Where the records below show the word "tokenizer" in a line, please copy that line.
___ Available data
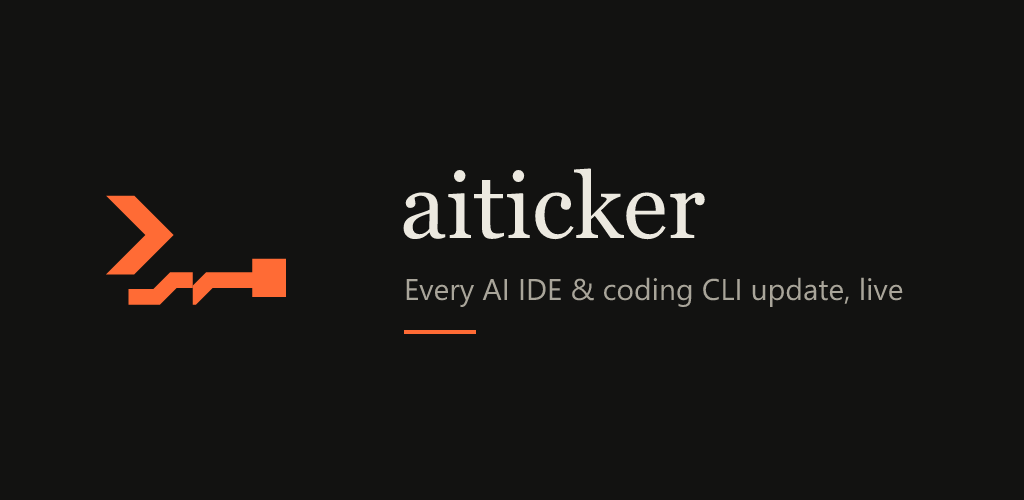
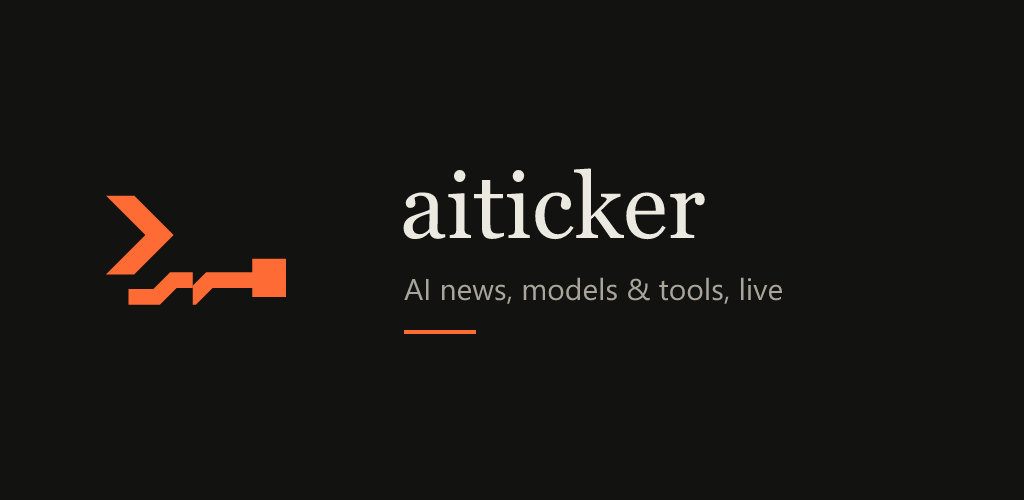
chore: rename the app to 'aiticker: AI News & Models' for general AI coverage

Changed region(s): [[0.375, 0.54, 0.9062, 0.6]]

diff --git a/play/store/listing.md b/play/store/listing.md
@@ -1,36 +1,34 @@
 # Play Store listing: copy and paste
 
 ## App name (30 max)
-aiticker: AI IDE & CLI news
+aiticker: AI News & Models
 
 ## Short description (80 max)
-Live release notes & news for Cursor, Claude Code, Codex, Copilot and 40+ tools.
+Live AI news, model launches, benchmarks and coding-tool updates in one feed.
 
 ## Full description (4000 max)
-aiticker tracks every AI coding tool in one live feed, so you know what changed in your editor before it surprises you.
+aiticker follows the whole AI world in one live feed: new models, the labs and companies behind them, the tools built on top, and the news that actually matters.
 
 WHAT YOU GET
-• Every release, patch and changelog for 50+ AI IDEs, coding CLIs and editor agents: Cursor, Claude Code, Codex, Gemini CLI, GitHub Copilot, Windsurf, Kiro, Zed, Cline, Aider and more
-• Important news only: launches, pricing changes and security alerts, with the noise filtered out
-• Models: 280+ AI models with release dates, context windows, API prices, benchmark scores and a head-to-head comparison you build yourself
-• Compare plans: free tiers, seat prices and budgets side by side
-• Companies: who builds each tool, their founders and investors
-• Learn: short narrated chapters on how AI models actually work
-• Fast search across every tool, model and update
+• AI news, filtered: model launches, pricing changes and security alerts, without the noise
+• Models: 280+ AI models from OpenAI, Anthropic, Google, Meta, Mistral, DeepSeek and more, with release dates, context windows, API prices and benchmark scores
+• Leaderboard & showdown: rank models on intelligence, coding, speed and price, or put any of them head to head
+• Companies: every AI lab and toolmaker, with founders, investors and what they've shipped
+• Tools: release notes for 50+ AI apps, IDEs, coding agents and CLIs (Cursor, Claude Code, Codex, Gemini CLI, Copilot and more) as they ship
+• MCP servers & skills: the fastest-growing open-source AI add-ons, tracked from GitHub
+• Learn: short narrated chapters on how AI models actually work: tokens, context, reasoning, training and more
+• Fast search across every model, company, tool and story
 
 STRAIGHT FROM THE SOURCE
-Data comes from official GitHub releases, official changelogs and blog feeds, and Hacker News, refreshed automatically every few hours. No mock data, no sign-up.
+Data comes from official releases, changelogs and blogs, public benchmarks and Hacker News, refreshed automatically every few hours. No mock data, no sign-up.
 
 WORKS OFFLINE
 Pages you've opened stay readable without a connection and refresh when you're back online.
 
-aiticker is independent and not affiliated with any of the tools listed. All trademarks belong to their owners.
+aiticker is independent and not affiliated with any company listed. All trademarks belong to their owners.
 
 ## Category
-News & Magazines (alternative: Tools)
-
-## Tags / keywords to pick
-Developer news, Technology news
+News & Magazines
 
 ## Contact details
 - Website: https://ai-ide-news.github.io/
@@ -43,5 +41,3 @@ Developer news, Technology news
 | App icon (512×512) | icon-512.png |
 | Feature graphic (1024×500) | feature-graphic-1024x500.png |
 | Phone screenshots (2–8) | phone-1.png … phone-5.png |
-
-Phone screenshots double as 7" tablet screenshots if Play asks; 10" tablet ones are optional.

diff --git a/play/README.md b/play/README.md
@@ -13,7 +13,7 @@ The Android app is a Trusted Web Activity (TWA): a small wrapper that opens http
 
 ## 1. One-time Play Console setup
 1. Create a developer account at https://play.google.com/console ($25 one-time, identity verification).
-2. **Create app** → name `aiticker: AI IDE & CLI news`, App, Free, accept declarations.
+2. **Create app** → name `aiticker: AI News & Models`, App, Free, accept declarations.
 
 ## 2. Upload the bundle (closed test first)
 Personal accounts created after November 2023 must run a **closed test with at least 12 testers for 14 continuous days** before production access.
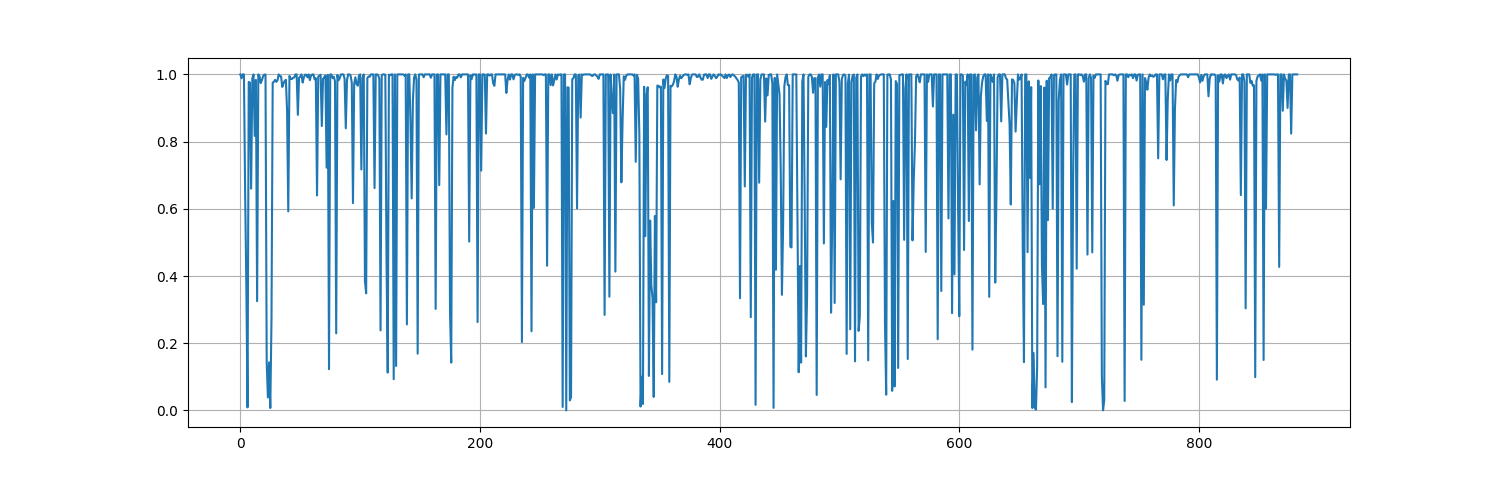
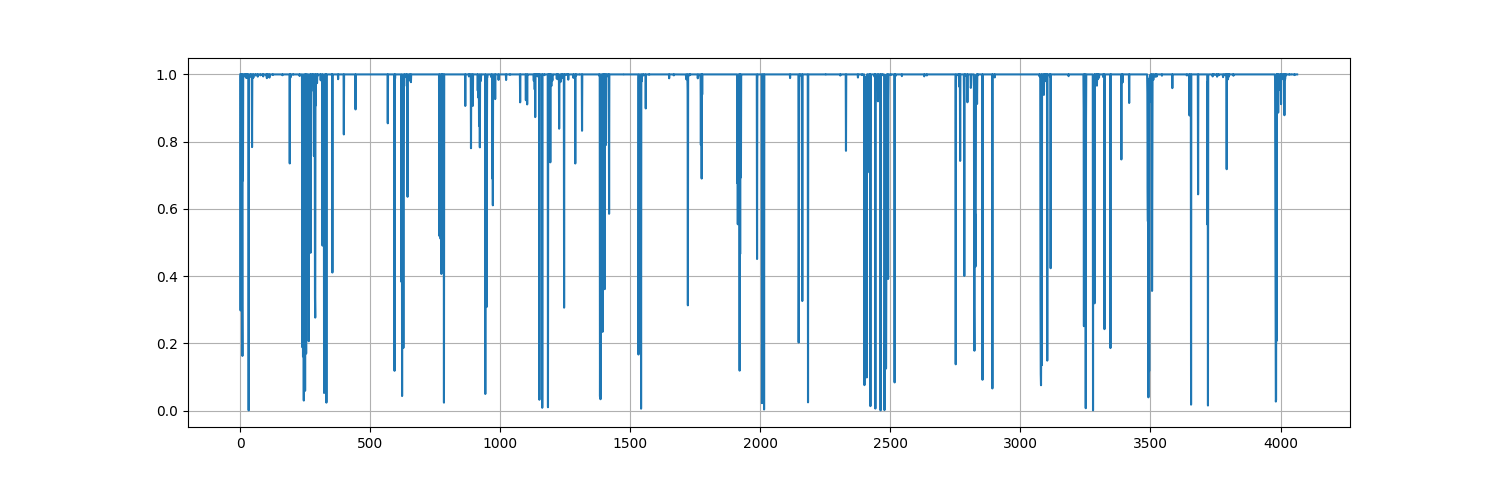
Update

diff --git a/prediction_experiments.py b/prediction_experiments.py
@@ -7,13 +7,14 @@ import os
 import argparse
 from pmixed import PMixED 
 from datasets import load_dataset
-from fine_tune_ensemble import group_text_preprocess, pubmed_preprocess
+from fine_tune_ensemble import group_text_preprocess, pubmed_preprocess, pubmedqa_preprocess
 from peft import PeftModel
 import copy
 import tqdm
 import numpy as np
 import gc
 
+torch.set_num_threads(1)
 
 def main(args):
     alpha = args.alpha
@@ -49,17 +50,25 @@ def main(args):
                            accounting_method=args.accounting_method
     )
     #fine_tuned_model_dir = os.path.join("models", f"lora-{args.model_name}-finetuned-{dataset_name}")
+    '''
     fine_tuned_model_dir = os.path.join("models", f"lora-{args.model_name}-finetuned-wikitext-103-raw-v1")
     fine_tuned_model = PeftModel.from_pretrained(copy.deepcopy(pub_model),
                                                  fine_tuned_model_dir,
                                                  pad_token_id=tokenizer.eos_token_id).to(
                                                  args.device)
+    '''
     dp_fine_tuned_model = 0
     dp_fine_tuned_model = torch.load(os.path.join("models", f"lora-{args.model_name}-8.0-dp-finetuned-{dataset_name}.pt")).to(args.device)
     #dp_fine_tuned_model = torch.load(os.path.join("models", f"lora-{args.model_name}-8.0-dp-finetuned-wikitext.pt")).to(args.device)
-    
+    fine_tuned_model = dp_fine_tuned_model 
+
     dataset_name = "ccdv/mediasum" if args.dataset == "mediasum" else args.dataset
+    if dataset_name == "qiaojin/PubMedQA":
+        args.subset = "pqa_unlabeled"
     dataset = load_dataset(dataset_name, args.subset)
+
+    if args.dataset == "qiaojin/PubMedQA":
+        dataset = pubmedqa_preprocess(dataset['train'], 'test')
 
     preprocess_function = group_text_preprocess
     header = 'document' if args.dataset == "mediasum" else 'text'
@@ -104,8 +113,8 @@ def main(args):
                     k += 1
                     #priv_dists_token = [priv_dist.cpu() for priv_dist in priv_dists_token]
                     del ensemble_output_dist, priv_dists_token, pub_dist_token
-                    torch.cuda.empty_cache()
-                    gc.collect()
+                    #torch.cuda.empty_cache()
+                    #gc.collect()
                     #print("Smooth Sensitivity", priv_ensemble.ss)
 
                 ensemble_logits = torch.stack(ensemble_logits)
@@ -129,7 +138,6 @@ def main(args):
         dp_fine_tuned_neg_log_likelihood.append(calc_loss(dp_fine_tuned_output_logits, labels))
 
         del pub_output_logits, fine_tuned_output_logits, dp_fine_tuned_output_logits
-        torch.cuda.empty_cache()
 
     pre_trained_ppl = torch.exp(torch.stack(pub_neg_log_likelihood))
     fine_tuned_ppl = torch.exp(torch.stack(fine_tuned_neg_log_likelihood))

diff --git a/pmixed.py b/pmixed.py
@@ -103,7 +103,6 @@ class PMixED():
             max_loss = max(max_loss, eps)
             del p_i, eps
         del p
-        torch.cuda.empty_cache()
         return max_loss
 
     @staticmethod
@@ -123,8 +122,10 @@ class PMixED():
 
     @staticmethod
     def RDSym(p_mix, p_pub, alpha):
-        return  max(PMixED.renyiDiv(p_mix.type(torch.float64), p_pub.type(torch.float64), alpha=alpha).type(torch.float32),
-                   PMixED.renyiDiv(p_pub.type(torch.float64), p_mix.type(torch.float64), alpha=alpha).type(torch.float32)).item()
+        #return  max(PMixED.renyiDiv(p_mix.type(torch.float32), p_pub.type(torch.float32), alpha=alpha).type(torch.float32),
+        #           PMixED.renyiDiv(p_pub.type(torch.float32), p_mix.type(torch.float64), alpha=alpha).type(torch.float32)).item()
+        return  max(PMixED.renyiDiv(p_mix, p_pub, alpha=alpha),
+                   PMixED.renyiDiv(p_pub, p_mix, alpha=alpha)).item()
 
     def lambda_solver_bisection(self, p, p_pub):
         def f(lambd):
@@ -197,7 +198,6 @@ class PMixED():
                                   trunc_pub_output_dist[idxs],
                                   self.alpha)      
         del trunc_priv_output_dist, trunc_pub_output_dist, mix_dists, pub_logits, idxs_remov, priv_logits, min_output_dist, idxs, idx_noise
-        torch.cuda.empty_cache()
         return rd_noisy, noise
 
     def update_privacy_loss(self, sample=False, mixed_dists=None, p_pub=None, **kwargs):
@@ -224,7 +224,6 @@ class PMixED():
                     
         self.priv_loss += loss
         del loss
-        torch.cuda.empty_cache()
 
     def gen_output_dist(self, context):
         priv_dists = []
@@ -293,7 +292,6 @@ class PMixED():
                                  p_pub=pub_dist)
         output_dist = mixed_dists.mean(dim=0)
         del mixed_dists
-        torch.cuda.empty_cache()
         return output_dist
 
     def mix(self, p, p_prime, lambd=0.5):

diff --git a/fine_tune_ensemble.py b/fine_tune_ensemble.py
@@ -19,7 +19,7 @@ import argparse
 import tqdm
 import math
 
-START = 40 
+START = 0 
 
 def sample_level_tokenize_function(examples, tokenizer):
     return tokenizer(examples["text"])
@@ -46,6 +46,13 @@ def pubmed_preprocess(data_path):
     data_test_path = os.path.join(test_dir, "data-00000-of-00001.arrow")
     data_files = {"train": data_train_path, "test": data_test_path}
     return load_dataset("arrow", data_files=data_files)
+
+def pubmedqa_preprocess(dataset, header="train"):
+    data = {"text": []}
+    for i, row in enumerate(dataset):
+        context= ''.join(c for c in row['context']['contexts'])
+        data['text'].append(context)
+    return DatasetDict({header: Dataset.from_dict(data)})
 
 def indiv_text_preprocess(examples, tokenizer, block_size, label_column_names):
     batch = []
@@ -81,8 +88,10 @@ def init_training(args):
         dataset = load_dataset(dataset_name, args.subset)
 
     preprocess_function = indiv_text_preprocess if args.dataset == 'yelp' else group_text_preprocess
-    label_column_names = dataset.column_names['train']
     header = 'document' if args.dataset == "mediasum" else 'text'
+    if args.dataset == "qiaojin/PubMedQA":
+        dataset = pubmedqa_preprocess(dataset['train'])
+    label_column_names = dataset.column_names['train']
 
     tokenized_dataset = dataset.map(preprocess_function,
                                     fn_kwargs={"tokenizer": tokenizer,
______
Answer for the task
                                                  pad_token_id=tokenizer.eos_token_id).to(
 def sample_level_tokenize_function(examples, tokenizer):
     return tokenizer(examples["text"])
 def indiv_text_preprocess(examples, tokenizer, block_size, label_column_names):
                                     fn_kwargs={"tokenizer": tokenizer,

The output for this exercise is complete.